> **Task to complete**:
For every line in the records below that contains the word "flex", add one to a count, and report only that count.
_ _ _ _
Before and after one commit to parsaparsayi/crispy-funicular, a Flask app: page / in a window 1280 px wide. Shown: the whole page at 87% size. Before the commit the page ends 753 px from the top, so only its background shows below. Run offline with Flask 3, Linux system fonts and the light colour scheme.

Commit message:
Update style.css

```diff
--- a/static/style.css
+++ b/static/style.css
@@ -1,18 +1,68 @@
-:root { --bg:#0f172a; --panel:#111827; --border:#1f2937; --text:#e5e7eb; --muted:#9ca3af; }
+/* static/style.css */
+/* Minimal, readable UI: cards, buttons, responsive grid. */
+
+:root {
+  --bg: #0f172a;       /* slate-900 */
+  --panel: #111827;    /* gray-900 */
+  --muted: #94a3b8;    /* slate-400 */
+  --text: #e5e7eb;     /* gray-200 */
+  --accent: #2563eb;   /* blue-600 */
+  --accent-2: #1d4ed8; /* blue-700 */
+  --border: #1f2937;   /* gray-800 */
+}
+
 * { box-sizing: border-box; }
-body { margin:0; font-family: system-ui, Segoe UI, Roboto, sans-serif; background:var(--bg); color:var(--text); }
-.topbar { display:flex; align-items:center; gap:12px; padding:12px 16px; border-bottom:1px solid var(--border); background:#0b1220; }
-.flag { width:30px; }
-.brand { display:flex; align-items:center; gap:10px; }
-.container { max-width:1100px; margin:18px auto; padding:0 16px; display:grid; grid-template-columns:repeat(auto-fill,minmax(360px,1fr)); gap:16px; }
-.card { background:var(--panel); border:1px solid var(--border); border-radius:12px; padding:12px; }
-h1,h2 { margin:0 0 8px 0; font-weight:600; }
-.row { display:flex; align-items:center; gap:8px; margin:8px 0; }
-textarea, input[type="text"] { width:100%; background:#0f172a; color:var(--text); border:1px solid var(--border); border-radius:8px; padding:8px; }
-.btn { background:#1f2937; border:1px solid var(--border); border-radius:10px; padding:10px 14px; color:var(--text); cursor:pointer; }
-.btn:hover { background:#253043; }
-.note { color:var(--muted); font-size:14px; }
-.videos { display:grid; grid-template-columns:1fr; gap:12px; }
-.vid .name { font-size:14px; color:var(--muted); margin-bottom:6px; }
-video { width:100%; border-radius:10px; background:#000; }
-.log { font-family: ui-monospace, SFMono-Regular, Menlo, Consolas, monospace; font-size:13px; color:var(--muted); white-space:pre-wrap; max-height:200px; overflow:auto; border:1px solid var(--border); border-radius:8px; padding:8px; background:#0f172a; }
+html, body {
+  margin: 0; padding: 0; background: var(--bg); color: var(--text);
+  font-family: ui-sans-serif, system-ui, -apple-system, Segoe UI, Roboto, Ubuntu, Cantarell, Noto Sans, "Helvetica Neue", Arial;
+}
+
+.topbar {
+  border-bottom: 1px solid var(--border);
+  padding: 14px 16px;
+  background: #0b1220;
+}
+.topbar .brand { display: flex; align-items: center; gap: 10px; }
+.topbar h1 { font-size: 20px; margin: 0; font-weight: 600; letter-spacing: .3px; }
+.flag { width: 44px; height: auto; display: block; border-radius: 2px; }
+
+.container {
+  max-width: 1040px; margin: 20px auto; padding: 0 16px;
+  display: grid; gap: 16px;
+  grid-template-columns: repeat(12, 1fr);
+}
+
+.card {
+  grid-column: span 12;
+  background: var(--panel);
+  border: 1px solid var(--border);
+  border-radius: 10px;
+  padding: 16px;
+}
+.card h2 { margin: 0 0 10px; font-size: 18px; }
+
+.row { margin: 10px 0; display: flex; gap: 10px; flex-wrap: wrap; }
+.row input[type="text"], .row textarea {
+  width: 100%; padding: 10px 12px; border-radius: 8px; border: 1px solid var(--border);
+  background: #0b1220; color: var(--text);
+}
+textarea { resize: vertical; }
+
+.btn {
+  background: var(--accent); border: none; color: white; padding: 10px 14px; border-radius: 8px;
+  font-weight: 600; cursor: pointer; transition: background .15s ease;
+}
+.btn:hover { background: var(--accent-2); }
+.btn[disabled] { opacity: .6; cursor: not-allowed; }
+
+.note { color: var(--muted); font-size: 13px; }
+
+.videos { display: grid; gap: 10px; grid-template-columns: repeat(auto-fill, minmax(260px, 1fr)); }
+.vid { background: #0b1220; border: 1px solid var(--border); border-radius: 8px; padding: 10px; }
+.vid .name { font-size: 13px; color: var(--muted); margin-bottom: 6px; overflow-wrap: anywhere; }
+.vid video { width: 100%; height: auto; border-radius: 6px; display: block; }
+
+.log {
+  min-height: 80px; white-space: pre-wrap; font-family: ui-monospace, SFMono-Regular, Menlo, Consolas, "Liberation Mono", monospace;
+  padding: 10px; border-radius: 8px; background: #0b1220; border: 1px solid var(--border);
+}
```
_ _ _ _
> **The completed task**:
5